     Automatically mount the CD drive on access:

           cd -fstype=cd9660 :/dev/cd0

     Special maps have names beginning with -.  Supported special maps are:

     -hosts       Query the remote NFS server and map exported shares.  This
                  map is traditionally mounted on /net.  Access to files on a
                  remote NFS server is provided through the
                  /net/nfs-server-ip/share-name/ directory without any
                  additional configuration.  Directories for individual NFS
                  servers are not present until the first access, when they
                  are automatically created.
     -media       Query devices that are not yet mounted, but contain valid
                  file systems.  Generally used to access files on removable
     -noauto      Mount file systems configured in fstab(5) as "noauto".  This
                  needs to be set up as a direct map.
     -null        Prevent automountd(8) from mounting anything on the

     It is possible to add custom special maps by adding them, as executable
     maps named special_foo, to the /etc/autofs/ directory.

     If the map file specified in auto_master has the execute bit set,
     automountd(8) will execute it and parse the standard output instead of
     parsing the file contents.  When called without command line arguments,
     the executable is expected to output a list of available map keys
     separated by newline characters.  Otherwise, the executable will be
     called with a key name as a command line argument.  Output from the
     executable is expected to be the entry for that key, not including the
     key itself.

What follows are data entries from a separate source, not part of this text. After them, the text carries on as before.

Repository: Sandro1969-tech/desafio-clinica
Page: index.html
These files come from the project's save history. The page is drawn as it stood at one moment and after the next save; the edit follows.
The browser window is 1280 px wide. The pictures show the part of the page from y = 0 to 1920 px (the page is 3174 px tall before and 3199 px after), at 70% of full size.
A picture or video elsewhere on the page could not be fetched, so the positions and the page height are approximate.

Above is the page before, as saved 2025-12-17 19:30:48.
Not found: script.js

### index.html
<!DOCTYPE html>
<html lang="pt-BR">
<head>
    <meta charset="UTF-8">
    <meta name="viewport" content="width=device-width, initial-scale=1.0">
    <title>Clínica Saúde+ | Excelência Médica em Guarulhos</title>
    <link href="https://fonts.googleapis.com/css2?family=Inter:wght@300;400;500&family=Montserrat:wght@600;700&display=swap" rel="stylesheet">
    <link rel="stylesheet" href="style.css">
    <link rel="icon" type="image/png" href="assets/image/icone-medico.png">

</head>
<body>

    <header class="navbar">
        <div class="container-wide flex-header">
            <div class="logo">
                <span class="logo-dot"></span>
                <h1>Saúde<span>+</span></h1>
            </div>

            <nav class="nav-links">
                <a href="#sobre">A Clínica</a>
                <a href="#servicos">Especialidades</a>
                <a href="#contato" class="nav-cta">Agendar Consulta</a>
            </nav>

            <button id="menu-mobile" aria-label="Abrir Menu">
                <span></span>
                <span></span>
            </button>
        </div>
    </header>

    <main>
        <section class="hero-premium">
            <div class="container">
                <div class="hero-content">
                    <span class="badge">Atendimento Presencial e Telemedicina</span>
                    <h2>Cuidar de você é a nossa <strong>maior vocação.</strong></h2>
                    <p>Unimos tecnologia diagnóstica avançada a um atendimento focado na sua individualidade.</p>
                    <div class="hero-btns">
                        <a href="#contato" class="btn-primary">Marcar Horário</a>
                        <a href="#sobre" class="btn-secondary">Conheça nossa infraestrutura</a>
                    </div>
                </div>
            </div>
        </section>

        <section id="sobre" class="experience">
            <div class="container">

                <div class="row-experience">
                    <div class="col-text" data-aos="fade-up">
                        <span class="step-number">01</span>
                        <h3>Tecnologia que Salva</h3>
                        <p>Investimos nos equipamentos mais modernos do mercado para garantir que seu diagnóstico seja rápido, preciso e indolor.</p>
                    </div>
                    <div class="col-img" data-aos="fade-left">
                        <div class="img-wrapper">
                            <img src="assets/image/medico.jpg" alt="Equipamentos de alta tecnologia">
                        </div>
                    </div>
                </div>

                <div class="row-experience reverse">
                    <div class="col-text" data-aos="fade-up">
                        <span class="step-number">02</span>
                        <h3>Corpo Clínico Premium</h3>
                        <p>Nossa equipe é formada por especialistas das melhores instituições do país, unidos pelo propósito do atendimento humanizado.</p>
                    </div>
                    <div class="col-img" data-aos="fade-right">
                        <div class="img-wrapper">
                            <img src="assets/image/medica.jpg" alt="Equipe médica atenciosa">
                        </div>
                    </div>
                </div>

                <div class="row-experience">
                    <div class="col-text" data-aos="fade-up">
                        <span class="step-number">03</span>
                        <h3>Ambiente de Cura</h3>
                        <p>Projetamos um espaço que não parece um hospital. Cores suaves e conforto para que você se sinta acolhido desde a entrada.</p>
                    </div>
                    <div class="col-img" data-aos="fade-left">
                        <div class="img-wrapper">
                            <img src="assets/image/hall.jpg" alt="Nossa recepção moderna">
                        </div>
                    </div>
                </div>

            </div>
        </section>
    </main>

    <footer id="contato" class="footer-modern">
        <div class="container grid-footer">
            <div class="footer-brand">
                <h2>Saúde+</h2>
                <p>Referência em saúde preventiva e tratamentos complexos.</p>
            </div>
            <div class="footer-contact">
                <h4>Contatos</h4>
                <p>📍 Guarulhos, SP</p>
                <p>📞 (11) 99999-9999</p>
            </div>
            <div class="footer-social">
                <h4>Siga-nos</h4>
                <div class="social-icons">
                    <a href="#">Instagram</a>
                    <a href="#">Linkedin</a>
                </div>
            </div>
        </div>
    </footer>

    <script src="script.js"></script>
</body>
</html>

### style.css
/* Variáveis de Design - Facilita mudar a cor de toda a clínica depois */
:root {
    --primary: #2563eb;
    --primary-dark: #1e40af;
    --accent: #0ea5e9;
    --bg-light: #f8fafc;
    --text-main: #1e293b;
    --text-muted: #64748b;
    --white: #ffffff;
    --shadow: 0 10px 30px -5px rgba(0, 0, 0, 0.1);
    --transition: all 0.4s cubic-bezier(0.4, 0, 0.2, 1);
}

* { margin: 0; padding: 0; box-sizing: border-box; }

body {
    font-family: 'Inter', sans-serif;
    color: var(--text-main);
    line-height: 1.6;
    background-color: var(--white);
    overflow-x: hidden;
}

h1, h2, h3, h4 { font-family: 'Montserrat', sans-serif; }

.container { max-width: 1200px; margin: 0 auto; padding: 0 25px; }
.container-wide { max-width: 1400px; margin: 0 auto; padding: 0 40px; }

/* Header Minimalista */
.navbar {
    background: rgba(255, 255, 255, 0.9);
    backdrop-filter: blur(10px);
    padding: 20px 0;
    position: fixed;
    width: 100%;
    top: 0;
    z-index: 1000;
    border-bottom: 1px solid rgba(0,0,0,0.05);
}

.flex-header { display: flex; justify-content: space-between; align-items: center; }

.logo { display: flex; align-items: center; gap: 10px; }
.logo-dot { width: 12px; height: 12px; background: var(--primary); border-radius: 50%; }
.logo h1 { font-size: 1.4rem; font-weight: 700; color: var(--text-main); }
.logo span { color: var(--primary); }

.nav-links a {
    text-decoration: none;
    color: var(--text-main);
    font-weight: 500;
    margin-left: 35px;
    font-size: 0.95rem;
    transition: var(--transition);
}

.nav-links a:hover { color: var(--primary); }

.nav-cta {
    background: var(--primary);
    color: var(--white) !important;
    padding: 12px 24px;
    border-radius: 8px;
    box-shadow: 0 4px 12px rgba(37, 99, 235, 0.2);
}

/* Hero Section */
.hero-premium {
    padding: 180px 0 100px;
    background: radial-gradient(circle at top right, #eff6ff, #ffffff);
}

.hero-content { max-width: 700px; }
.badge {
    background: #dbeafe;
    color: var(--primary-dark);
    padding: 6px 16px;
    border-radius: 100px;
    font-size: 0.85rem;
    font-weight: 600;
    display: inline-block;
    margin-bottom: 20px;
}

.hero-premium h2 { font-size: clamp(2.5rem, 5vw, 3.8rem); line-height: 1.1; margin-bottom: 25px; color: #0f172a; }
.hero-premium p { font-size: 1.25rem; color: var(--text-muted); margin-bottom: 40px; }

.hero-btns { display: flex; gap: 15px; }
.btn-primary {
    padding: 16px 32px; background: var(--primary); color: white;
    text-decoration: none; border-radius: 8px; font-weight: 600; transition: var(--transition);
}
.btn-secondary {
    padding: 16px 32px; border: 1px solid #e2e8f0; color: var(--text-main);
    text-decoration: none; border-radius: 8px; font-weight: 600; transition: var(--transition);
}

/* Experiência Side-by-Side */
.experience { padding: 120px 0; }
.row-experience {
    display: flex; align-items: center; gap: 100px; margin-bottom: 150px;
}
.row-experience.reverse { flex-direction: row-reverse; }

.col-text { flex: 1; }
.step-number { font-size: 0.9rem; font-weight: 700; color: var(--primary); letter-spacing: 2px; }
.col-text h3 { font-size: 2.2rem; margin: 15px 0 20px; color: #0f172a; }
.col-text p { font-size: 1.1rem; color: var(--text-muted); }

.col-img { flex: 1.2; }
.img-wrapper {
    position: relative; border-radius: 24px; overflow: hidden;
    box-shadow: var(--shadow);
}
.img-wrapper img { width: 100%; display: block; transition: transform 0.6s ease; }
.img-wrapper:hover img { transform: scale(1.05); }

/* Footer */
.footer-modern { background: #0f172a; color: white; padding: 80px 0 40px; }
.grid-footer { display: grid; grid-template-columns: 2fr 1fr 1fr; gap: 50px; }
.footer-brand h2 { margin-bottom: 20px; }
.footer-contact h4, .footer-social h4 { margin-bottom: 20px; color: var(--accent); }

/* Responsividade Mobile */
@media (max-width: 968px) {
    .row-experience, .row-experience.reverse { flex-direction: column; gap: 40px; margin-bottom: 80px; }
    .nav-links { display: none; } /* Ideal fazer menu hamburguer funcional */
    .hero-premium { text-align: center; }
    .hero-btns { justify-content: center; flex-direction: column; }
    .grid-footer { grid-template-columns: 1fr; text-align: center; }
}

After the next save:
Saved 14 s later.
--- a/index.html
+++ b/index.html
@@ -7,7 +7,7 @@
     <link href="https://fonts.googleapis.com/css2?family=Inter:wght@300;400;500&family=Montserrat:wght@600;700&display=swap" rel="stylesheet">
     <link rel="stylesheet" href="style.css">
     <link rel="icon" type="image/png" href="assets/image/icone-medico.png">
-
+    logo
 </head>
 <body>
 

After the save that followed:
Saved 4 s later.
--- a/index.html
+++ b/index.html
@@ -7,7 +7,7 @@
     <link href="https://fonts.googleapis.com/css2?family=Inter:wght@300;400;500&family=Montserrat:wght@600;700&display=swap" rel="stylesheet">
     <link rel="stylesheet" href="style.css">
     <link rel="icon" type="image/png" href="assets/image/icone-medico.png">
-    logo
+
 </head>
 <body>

     Indirect maps are referred to in auto_master by entries with a fully
     qualified path as a mount point, and must contain only relative paths as
     keys.  Direct maps are referred to in auto_master by entries with /- as
     the mountpoint, and must contain only fully qualified paths as keys.  For
     indirect maps, the final mount point is determined by concatenating the
     auto_master mountpoint with the map entry key and optional map entry
     mountpoint.  For direct maps, the final mount point is determined by
     concatenating the map entry key with the optional map entry mountpoint.

     The example above could be rewritten using direct map, by placing this in

           /- auto_example

     and this in the /etc/auto_example map file:

           /example/x -intr,nfsv4
           /example/share -fstype=smbfs,-N ://@server/share
           /example/cd -fstype=cd9660 :/dev/cd0

     Both auto_master and maps may contain entries consisting of a plus sign
     and map name:


     Those entries cause automountd(8) daemon to retrieve the named map from
     directory services (like LDAP) and include it where the entry was.

     If the file containing the map referenced in auto_master is not found,
     the map will be retrieved from directory services instead.

     To retrieve entries from directory services, automountd(8) daemon runs
     /etc/autofs/include, which is usually a shell script, with map name as
     the only command line parameter.  The script should output entries
     formatted according to auto_master or automounter map syntax to standard
     output.  An example script to use LDAP is included in
     /etc/autofs/include_ldap.  It can be symlinked to /etc/autofs/include.

     /etc/auto_master      The default location of the auto_master file.
     /etc/autofs/          Directory containing shell scripts to implement
                           special maps and directory services.

     autofs(5), automount(8), automountd(8), autounmountd(8)

     The auto_master configuration file functionality was developed by Edward
     Tomasz Napierala <trasz@FreeBSD.org> under sponsorship from the FreeBSD

     The auto_master configuration file functionality was ported to DragonFly
     and NetBSD by Tomohiro Kusumi <tkusumi@netbsd.org>.

     The -media special map is currently unsupported on NetBSD.

NetBSD 10.99                   November 16, 2019                  NetBSD 10.99